# How are units of noise measurement related to units of a sensor's data measurement?

I'm trying to understand how noise is represented for accelerometers, gyroscopes, and magnetometers so that I can match the requirements of my project with the standard specs of these sensors.

I want the output of a 3 axis inertial sensor to be values in meters/sec/sec, gauss, and radians/sec for each axis, and noise to be represented by a range around the true value (so X as in +/- X m/s/s, gauss, and radians/sec) for accelerometers, magnetometers, and gyroscopes respectively. Switching out gauss for teslas, meters for feet, radians for degrees, etc. would all be fine.
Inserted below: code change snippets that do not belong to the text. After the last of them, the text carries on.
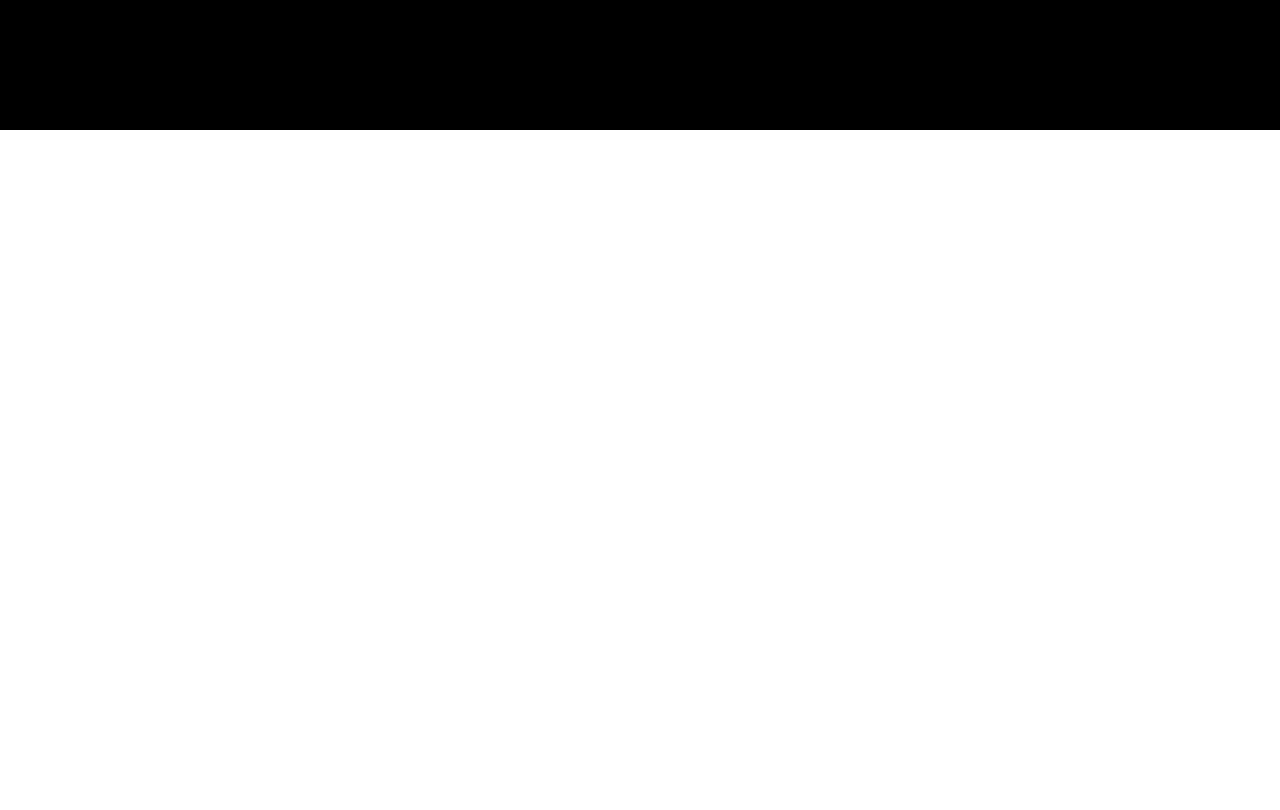
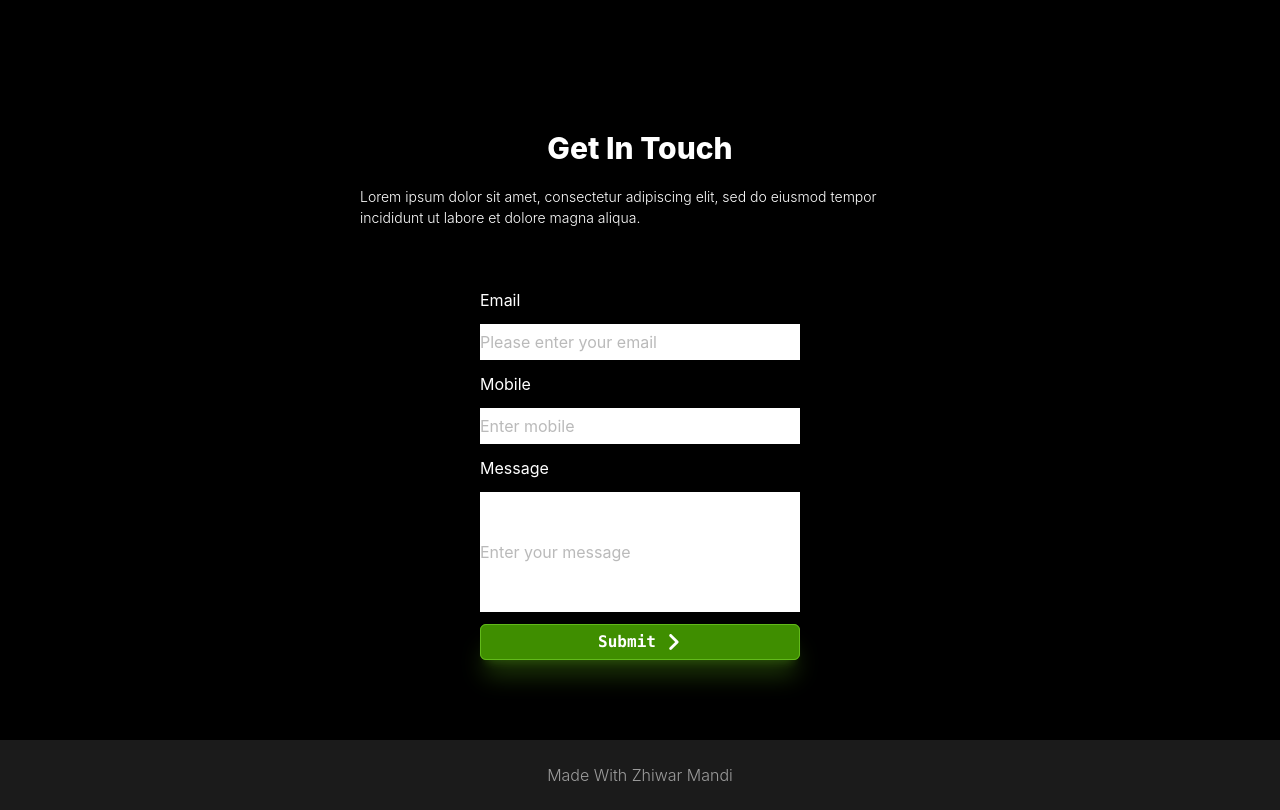
Before and after one commit to ProgrammingWithZakarya/personal-portfolio, a React (Vite) app: page / in a window 1280 px wide. Shown: the part 3600-4410 px from the top of the page. Before the commit the page ends 3730 px from the top, so only its background shows below. Built offline with nearby package versions, Linux system fonts and the light colour scheme.

Commit message:
zhiwar`s  work

```diff
--- a/src/App.jsx
+++ b/src/App.jsx
@@ -2,6 +2,8 @@ import CaseStudies from './components/case-studies';
 import Header from './components/header';
 import HeroSection from './components/hero-section';
 import Testimonials from './components/testimonials';
+import GetInfo from './components/get-info';
+import Footer from './components/footer';
 
 function App() {
   return (
@@ -10,6 +12,8 @@ function App() {
       <HeroSection />
       <CaseStudies />
       <Testimonials />
+      <GetInfo />
+      <Footer />
     </div>
   );
 }
--- /dev/null
+++ b/src/components/footer.jsx
@@ -0,0 +1,7 @@
+export default function Footer() {
+  return (
+    <div className="flex h-17.5 items-center justify-center bg-[#1B1B1B]">
+      <h2 className="font-light text-[#9c9c9c]">Made With Zhiwar Mandi</h2>
+    </div>
+  );
+}
--- /dev/null
+++ b/src/components/get-info.jsx
@@ -0,0 +1,41 @@
+import ArrowRightIcon from '../icons/arrow-right';
+
+export default function GetInfo() {
+  return (
+    <section className="flex items-center justify-center bg-black text-white">
+      <div className="flex flex-col items-center justify-center">
+        <h2 className="text-3xl font-extrabold">Get In Touch</h2>
+        <p className="w-140 py-5 text-[14px] font-light">
+          Lorem ipsum dolor sit amet, consectetur adipiscing elit, sed do eiusmod tempor
+          incididunt ut labore et dolore magna aliqua.
+        </p>
+        <div className="mb-10 flex flex-col gap-3 py-10">
+          <h5>Email</h5>
+          <input
+            type="email"
+            placeholder="Please enter your email"
+            className="h-9 w-80 bg-white text-[#757575]"
+          />
+
+          <h5>Mobile</h5>
+          <input
+            type="number"
+            placeholder="Enter mobile"
+            className="h-9 w-80 bg-white text-[#757575]"
+          />
+
+          <h5>Message</h5>
+          <input
+            type="text"
+            placeholder="Enter your message"
+            className="h-30 w-80 bg-white text-[#757575]"
+          />
+          <button className="flex h-9 w-80 cursor-pointer items-center justify-center gap-2.5 rounded-md bg-[#3F8E00] font-mono text-base font-bold text-white shadow-xl shadow-[#62BA1B]/30 outline -outline-offset-1 outline-[#62BA1B] transition-colors hover:bg-[#2D6B00]">
+            Submit
+            <ArrowRightIcon />
+          </button>
+        </div>
+      </div>
+    </section>
+  );
+}
```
After looking at a few datasheets, I'm surprised to find that...

What do these units mean, and how do they (or can they) translate into what I want?

• @Ian Shouldn’t ‘mu’ or u be 10^-6 That is in ms^-2 it will be 0.0000098 ms^-2 for 1 ug – Mithun varma diddi Oct 16 '17 at 22:22
• I'm not sure I understand your comment, and I think @Robz is the one you should be addressing it to. (I don't see what part of the question you're referring to.) – Ian Oct 17 '17 at 14:14
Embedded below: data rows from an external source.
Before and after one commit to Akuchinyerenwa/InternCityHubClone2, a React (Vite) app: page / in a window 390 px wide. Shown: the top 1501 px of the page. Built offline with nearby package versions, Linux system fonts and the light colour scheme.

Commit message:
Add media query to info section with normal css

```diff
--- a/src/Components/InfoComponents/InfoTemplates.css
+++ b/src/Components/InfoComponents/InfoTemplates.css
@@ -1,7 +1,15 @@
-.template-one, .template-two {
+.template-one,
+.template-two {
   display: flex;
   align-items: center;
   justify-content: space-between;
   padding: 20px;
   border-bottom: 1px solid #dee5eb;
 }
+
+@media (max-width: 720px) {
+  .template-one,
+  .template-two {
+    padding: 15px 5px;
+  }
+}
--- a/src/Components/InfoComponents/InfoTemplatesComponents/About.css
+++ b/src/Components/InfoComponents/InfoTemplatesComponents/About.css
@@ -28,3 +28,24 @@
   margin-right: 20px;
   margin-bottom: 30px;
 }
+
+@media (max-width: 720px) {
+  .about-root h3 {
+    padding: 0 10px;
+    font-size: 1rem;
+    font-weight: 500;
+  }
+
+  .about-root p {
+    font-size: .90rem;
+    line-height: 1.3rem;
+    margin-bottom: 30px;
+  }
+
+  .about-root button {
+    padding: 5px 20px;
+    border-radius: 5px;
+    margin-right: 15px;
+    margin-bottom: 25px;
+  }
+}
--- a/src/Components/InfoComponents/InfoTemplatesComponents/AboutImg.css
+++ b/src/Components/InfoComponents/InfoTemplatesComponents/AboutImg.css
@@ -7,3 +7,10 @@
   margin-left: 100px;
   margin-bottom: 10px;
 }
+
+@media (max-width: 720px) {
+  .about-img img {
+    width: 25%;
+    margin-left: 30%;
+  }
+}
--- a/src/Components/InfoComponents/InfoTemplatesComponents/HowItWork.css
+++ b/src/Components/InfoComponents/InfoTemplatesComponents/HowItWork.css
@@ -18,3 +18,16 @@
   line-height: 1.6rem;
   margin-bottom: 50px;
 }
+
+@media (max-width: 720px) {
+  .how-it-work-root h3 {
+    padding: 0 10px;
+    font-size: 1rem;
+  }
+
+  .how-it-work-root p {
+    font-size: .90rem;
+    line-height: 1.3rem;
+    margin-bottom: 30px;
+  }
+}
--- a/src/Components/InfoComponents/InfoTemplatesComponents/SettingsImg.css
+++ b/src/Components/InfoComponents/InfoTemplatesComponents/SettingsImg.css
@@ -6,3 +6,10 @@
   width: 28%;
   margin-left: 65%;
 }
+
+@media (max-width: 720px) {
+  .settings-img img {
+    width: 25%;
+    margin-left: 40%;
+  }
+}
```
"LSB RMS" means the root-mean-squared value of the total noise in least significant bits of the digital channel. Roughly, that's the standard deviation of the noise times the weight of one step of the digital value.

"$\mu g/\sqrt{Hz}$" means the power spectral density in micro-g's ($1\mu g \simeq 0.000098 m/s^2$). If the power spectral density is flat, then you can square this number, multiply it by the bandwidth, take the square root, and get to the noise as LSB RMS. The power spectral density is useful when you try to figure out the effect of sensor noise on velocity and/or position when integrating.
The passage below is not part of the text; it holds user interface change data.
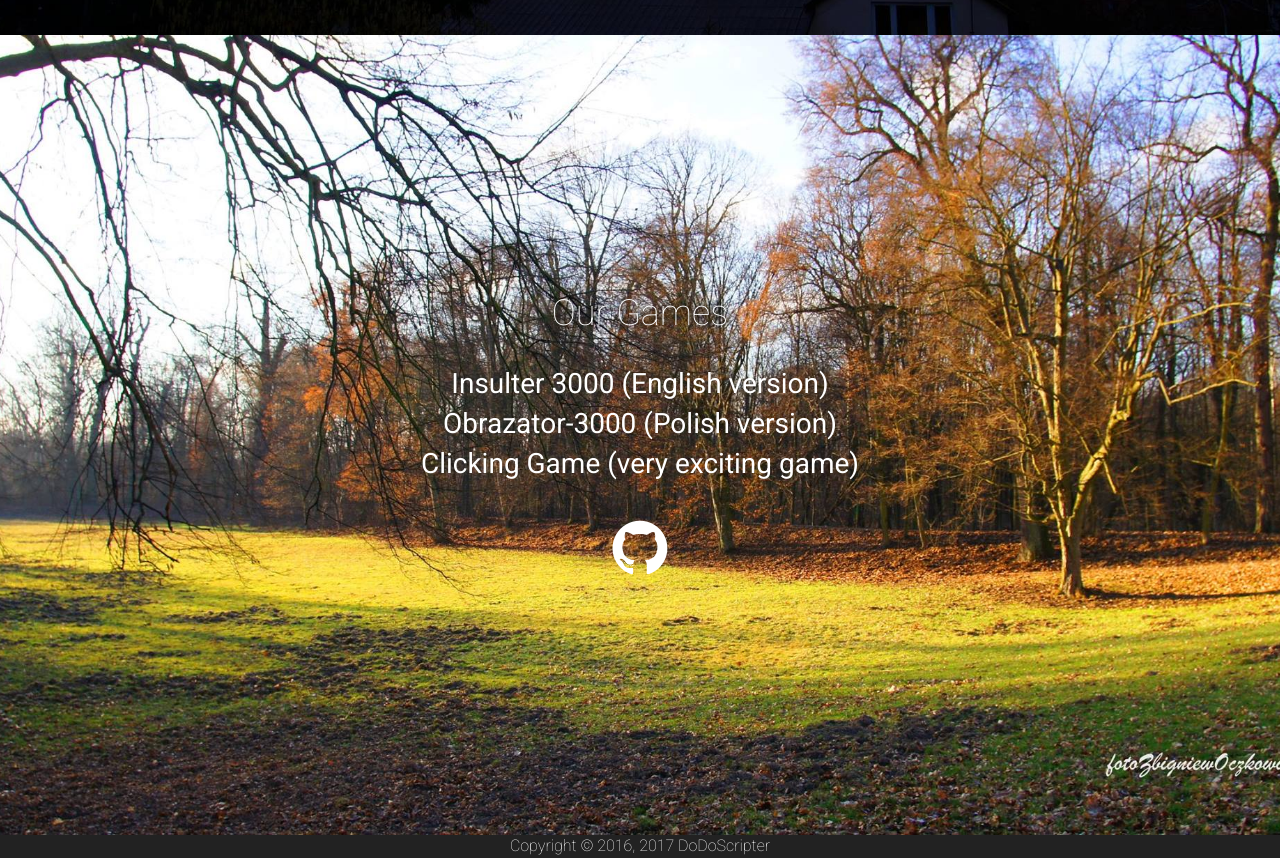
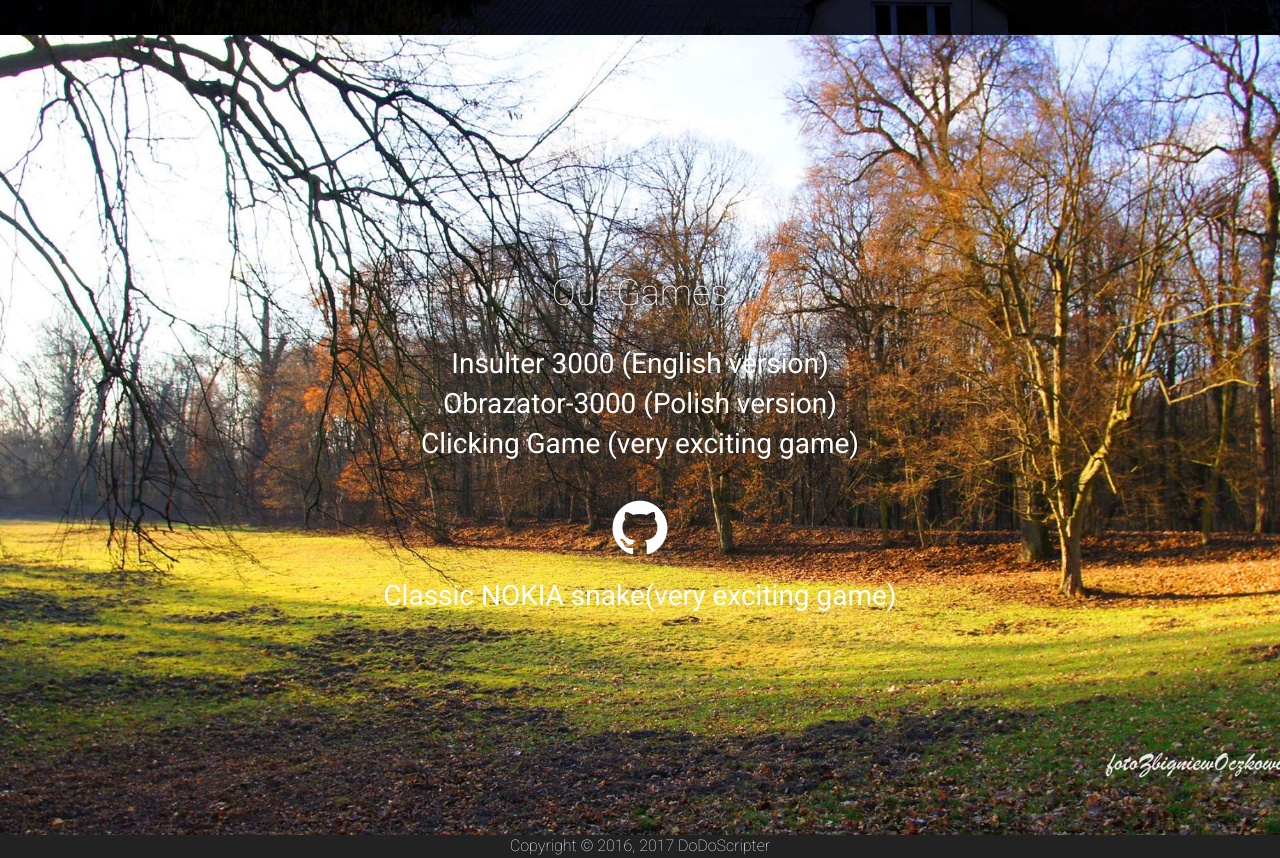
Before and after one commit to LenScript/lenscript.github.io, a plain HTML site: page index.html in a window 1280 px wide. Shown: the part 1565-2423 px from the top of the page. Drawn offline with nearby package versions, Linux system fonts and the light colour scheme.

Commit message:
Update index.html

```diff
--- a/index.html
+++ b/index.html
@@ -274,6 +274,11 @@ h3 {
     <a target="_blank" href="https://github.com/dodoscripter"><i class="fa fa-github"></i>
     </a>
   </div>
+  <div>
+    <a target="_blank" href="https://dodoscripter.github.io/Snake/">
+      Classic NOKIA snake(very exciting game)
+    </a>
+  </div>
 </div></div>
 
 <div class="footer">
```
"$^\circ / s$-rms" has a similar meaning to the "LSB RMS", except the noise is referred to the rate measurement rather than the ADC bits.

"$^\circ /s / \sqrt{Hz}$" is, again, the power spectral density.

It should be obvious at this point what the magnetometer specifications mean.

If you haven't got a background in random processes and signal analysis then you're going to have a rough time relating this back to real-world numbers, particularly if you're doing any kind of sensor fusion. Even the "big boys" in the sensor fusion game can't easily map sensor noise to system behavior without lots of simulation and head-scratching.

Simpler problems will yield to analysis, however.